Mary Meeker just delivered her highly-anticipated annual Internet Trends Report for the Code Conference gathering in California. Her 333 slide report covers everything from e-commerce and advertising, to data growth, freemium business models, and, finally the closing of the “Mary Meeker Gap”. Meeker places an increasing focus on the gaming industry, yet another example of the increasing importance of the gaming vertical in the wider context of the consumer engagement and behavior. Below we break down three topics she covers in her report and what they mean for advertisers today. 

Games are the new social networks

According to Meeker, “interactive gaming is an increasingly relevant way to communicate”. Meeker defines interactive gamers as anyone who has played a game on a console, PC, or mobile platform in the past year. She even goes as far as calling interactive gaming the new social network – citing stats that point to a decline in social media usage year-on-year, while gaming experiences strong growth. 

This statement could very well work towards combating brand hesitancy around in-game inventory. Traditionally, brands have viewed gamers as a small and specific subset of the population that is more often than not young and male, with little to no disposable income. This couldn’t be further from the truth. One-third of all gamers are over the age of 45, and 66% of mobile gamers influence the purchasing behavior of those around them. 

In fact, a Newzoo study on the mobile gaming ecosystem found that 1 in 2 mobile app users has opened a game on their phone in the last seven days, making gaming the third most popular app category (tied with music) after social media and shopping apps. Although gaming isn’t the #1 most popular app category, it is the category that takes the lion’s share in terms of time spent in-app. The time spent in mobile gaming is 3.6X greater than the next largest category – entertainment.

Statistics like these continue to testify to the demographic reach and diversity of the gaming audience, and where people are choosing to spend their time, shattering traditional stereotypes of gamers and slowly chipping away at brand resistance towards in-app and in-game advertising. 

The vanguard for innovation

The mobile gaming landscape has long served as the vanguard for innovation within the mobile ecosystem. In her presentation, Meeker explains that the freemium business model evolved out of the mobile gaming space, and is now utilized at both the enterprise level, through companies like G-Suite, Wix, and Dropbox, and in consumer-facing platforms, like Spotify, Canva and Amazon Prime. 

Not only were mobile games the first to leverage the freemium model, but they were also the first to design their user experience with ad monetization in mind, as opposed to layering ads on top. Ads in games are most often an integral part of the app experience and the in-app economy, achieving a truly native feel. They are opt-in and offer users a clear value exchange, meaning they not only elicit engagement but also create positive advertising experiences that consistently deliver almost 100% viewability. 

The nature of the in-game mobile environment has therefore necessitated the development of an advertising context that doesn’t exist anywhere else in the digital space (or for that matter on TV or out-of-home advertising), and in the context of banner blindness, ad blocking and ad skipping, advertisers are increasingly paying closer attention to this emerging medium.

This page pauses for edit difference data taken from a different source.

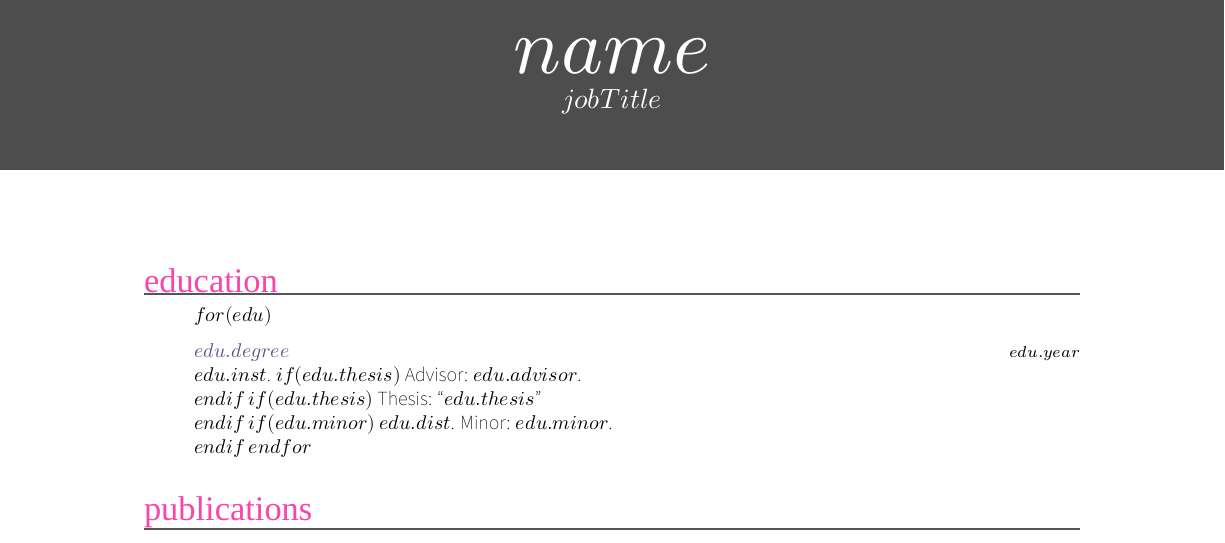
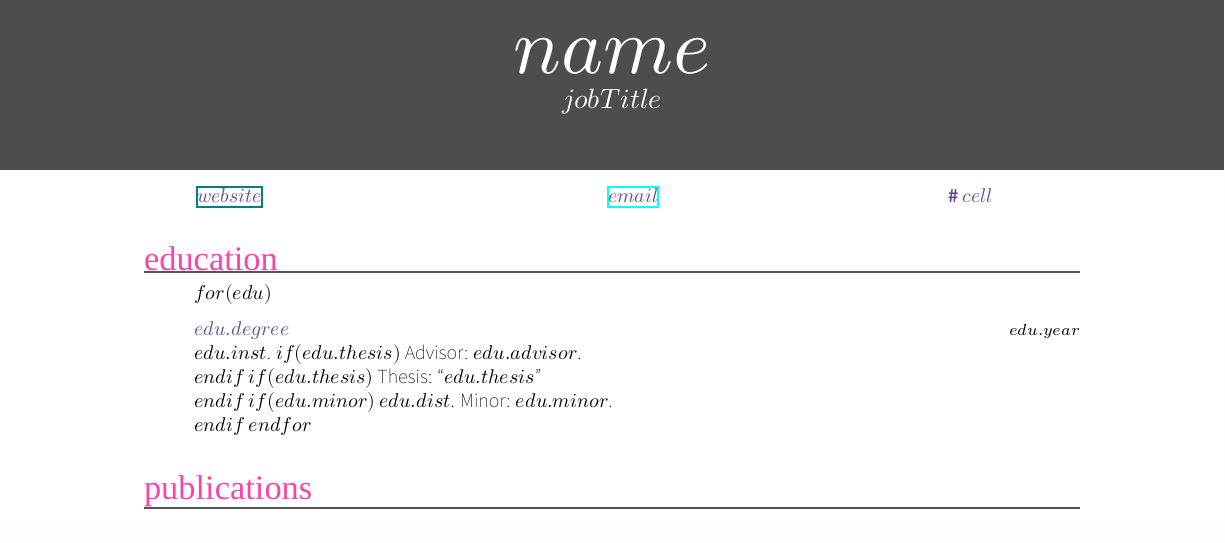
Before and after one commit to mckennapsean/cv, a LaTeX CV (cv-template.tex): part of page 1 of 2, cut so that both start at the same text. Compiled offline with XeLaTeX; a missing font is replaced by an installed copy or a similar font.

Commit message:
add some about/contact info

```diff
--- a/cv-template.tex
+++ b/cv-template.tex
@@ -7,19 +7,14 @@
 
 
 
-% In the aside, each new line forces a line break
-% \begin{aside}
-%   \section{about}
-%     \href{http://$website$}{$website$}
-%     \href{mailto:$email$}{$email$}
-%     ~
-%     \# $cell$
-%     $location$
-%     \section{programming}
-%     $for(tech.lang)$
-%       $tech.lang$
-%     $endfor$
-% \end{aside}
+% about / contact
+\vspace{-0.4in}
+\hspace{0.35in}
+\begin{tabular}{p{7.25cm}p{6cm}p{6cm}}
+  \textbf{\href{$website$}{$website$}} &
+  \textbf{\href{mailto:$email$}{$email$}} &
+  \textbf{\# $cell$}
+\end{tabular}
 
 
 
```
Also changed, not shown: cv.yaml (+1 -1 lines), 1 other file.
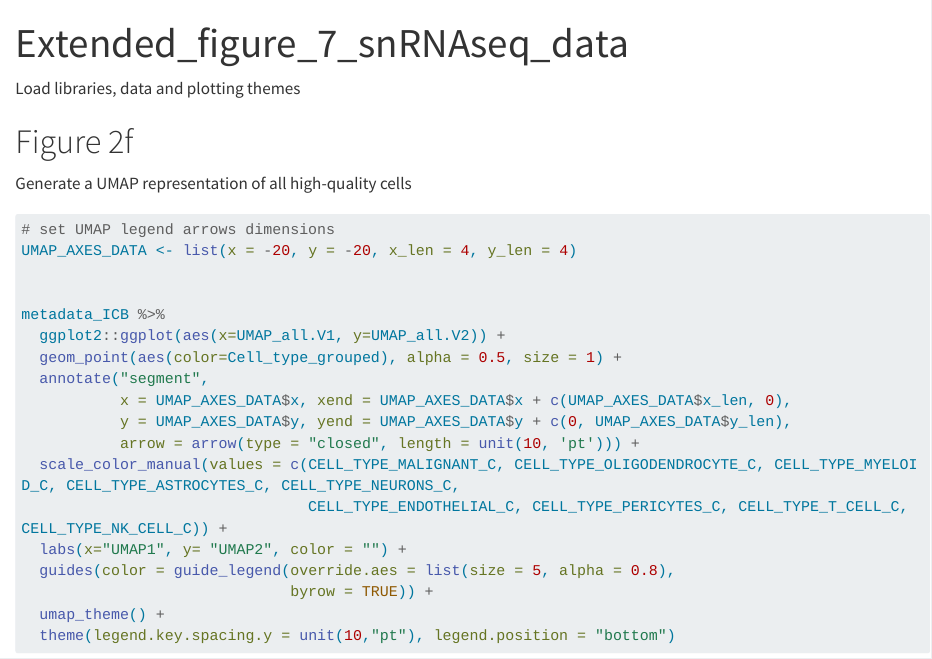
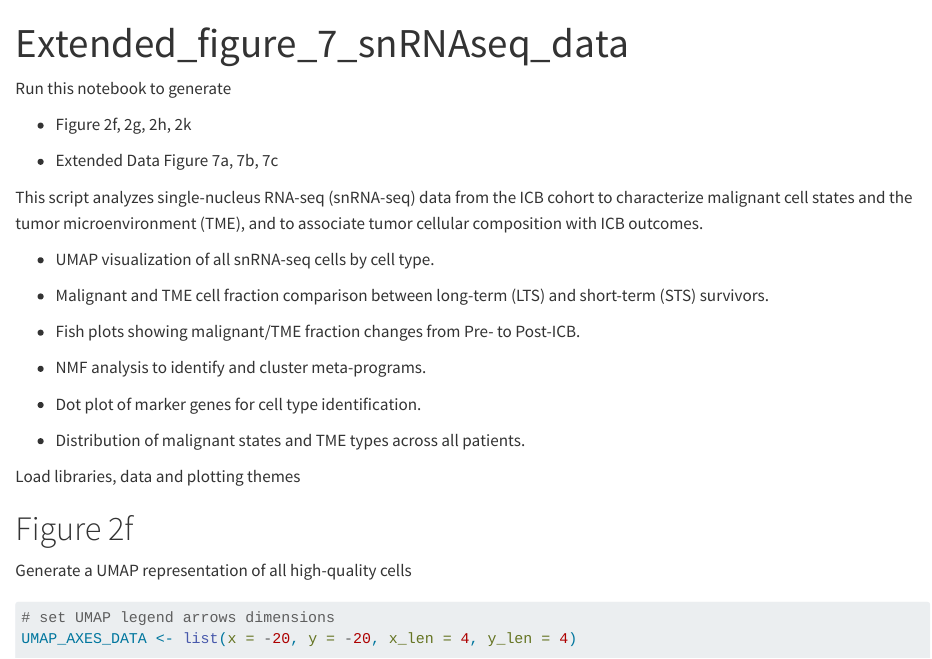
Before and after one commit to getzlab/gbm_icb_manuscript, a Quarto document (notebooks/10-snRNAseq_cell_type_annotations.qmd): the page in a window 1100 px wide, from its top. Rendered offline with R 4.5, knitr and Pandoc in place of Quarto, with nearby package versions; some code elsewhere in the file could not run offline; long lines of code are wrapped.

Commit message:
10-snRNAseq_cell_type_annotations.qmd

```diff
--- a/notebooks/10-snRNAseq_cell_type_annotations.qmd
+++ b/notebooks/10-snRNAseq_cell_type_annotations.qmd
@@ -3,6 +3,27 @@ title: "Extended_figure_7_snRNAseq_data"
 format: html
 editor: visual
 ---
+
+Run this notebook to generate
+
+* Figure 2f, 2g, 2h, 2k
+
+* Extended Data Figure 7a, 7b, 7c
+
+This script analyzes single-nucleus RNA-seq (snRNA-seq) data from the ICB cohort to characterize malignant cell states and the tumor microenvironment (TME), and to associate tumor cellular composition with ICB outcomes.
+
+- UMAP visualization of all snRNA-seq cells by cell type.
+
+- Malignant and TME cell fraction comparison between long-term (LTS) and short-term (STS) survivors.
+
+- Fish plots showing malignant/TME fraction changes from Pre- to Post-ICB.
+
+- NMF analysis to identify and cluster meta-programs.
+
+- Dot plot of marker genes for cell type identification.
+
+- Distribution of malignant states and TME types across all patients.
+
 
 Load libraries, data and plotting themes
 
```
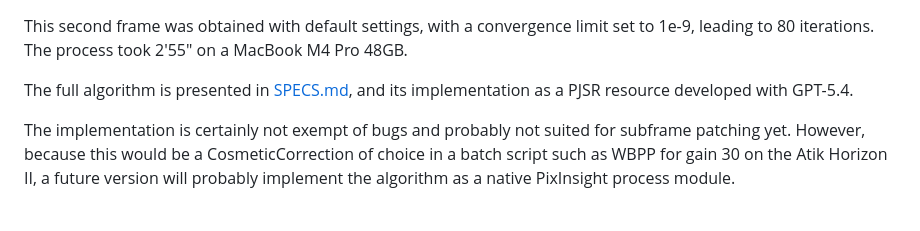
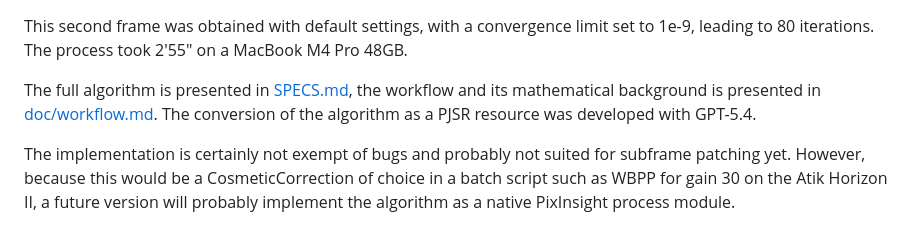
Before and after one commit to TallFurryMan/pixinsight-rowbandingcompensation, a Markdown page: README.md, the part around the change. Drawn GitHub-style.

Commit message:
doc: adjustments.

```diff
--- a/README.md
+++ b/README.md
@@ -33,7 +33,7 @@ The algorithm attempts to detect nebulosities, gradients and reflexion halos in
 
 This second frame was obtained with default settings, with a convergence limit set to 1e-9, leading to 80 iterations. The process took 2'55" on a MacBook M4 Pro 48GB.
 
-The full algorithm is presented in [SPECS.md](./SPECS.md), and its implementation as a PJSR resource developed with GPT-5.4.
+The full algorithm is presented in [SPECS.md](./SPECS.md), the workflow and its mathematical background is presented in [doc/workflow.md](./doc/workflow.md). The conversion of the algorithm as a PJSR resource was developed with GPT-5.4.
 
 The implementation is certainly not exempt of bugs and probably not suited for subframe patching yet. However, because this would be a CosmeticCorrection of choice in a batch script such as WBPP for gain 30 on the Atik Horizon II, a future version will probably implement the algorithm as a native PixInsight process module.
 
```
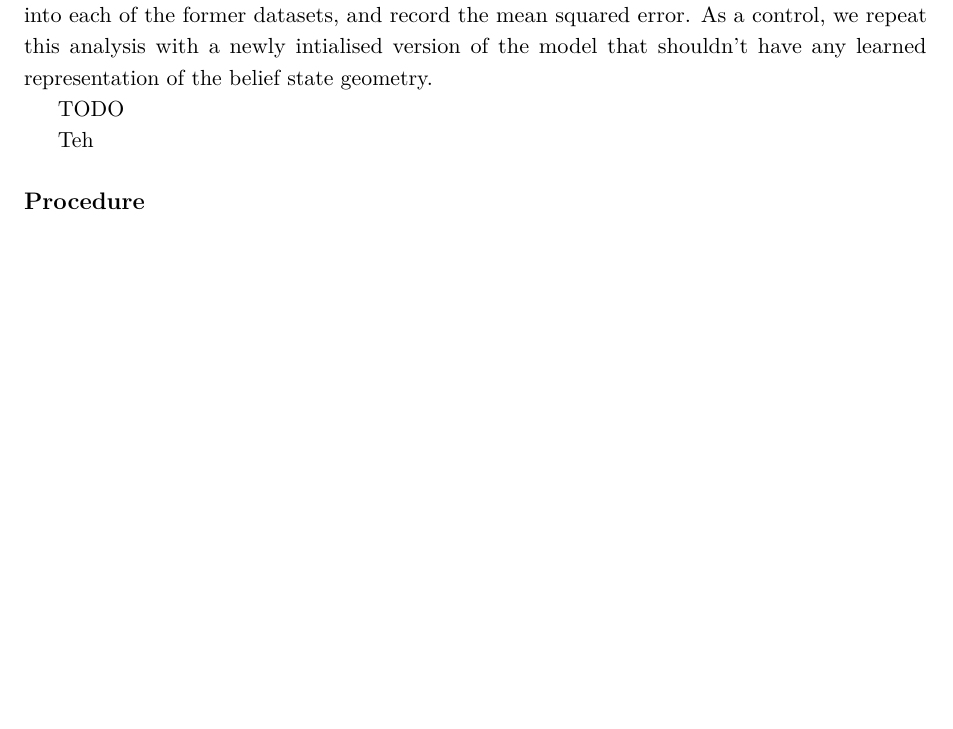
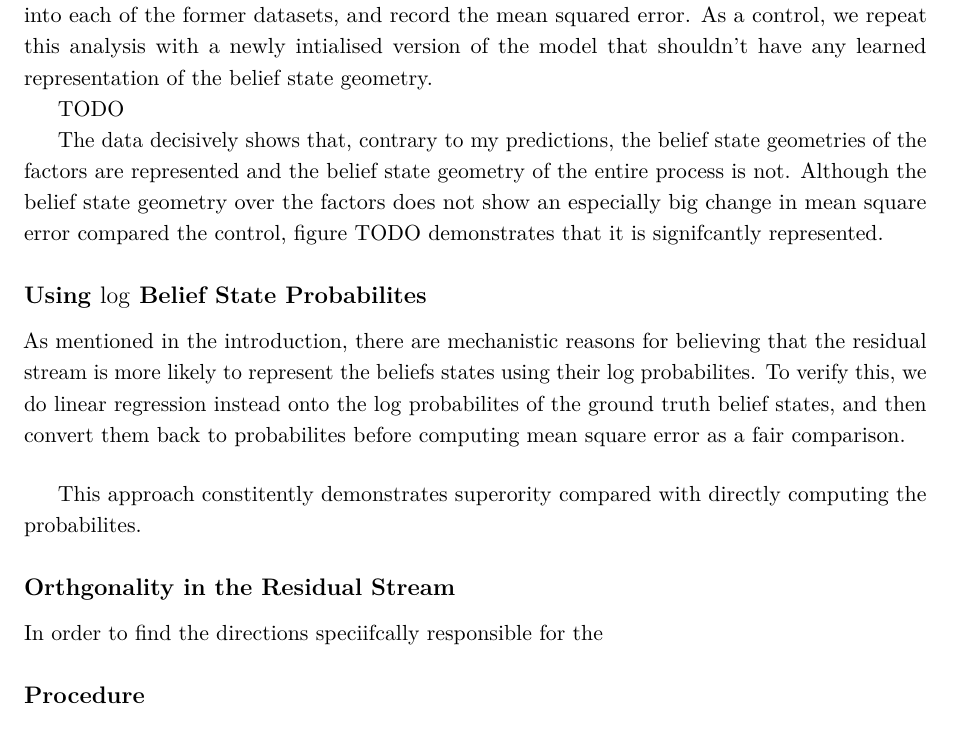
Before and after one commit to OrcaStructure/simplex-worktest, a LaTeX paper (research-report/main.tex): part of page 4 of 5, cut so that both start at the same text, the shorter picture padded with empty space. Compiled offline with pdfLaTeX.

Commit message:
more writing

```diff
--- a/research-report/main.tex
+++ b/research-report/main.tex
@@ -133,7 +133,19 @@ We first use linear regression to find a linear map between from the latter resi
 
 TODO
 
-Teh
+The data decisively shows that, contrary to my predictions, the belief state geometries of the factors are represented and the belief state geometry of the entire process is not. Although the belief state geometry over the factors does not show an especially big change in mean square error compared the control, figure TODO demonstrates that it is signifcantly represented.
+
+\subsection*{Using $\log$ Belief State Probabilites}
+
+As mentioned in the introduction, there are mechanistic reasons for believing that the residual stream is more likely to represent the beliefs states using their log probabilites. To verify this, we do linear regression instead onto the log probabilites of the ground truth belief states, and then convert them back to probabilites before computing mean square error as a fair comparison.
+
+\vspace{5mm}
+
+This approach constitently demonstrates superority compared with directly computing the probabilites.
+\subsection*{Orthgonality in the Residual Stream}
+
+In order to find the directions speciifcally responsible for the
+
 \subsection*{Procedure}
 Detail the steps, tools, model setup, or experimental protocol.
 
```
Also changed, not shown: research-report/main.pdf, 12 other files.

The gap has closed

As always, our attention is drawn to Meeker’s slide where she compares advertising spend and time-spent in media. In previous years, there has been a gap between where advertisers are spending (desktop) and where internet users are consuming (mobile) – otherwise known as the Mary Meeker Gap.  In 2010, when Meeker first discussed the gap – or what she referred to as the “global opportunity” – it was valued at approximately $50B. However, this year, Meeker announced that the two have finally aligned. 

The closing of Meeker’s gap should hardly come as a surprise. The rise in mobile and in-app advertising spend is due to continued innovation – with the mobile medium supporting ad units that are becoming increasingly sophisticated, interactive, and engaging. Once again, gaming is at the forefront. The advent of playable ads has given performance advertisers the ability to create rich, multi-touchpoint ads that in some cases users choose to engage with again and again. In turn, these interactive ads generate a wealth of in-ad data  beyond what desktop could offer, since there is an entire realm of insights available between the impression and the click. 

Advertisers are able to run creative optimization that goes beyond changing CTAs or button colors, and instead treats the ad like an experience unto itself, with a beginning, middle and end which can be optimized for maximum user engagement. In this sense, the game industry represents an environment where data and creative are truly working together for the first time. 

While the rising popularity of interactive ads on mobile is not solely responsible for the closing of the gap, they are grabbing an increasing share of spend from performance advertisers, and brand advertisers looking to leverage the full power afforded by the mobile in-app environment would be wise to pay more attention to the playable ads games have pioneered.  

Wrapping up

This year’s Internet Trends Report highlights the potential the game industry offers for companies looking to engage with consumers where they are spending their time and in the most impactful and non-disruptive way. With more tech giants getting into the gaming space (see latest announcements from Google, Apple, Microsoft) and more of your average consumers starting to play games, we can expect the game industry to gain an increasing share of voice in Meeker’s report (and the wider technology conversation) in the coming years.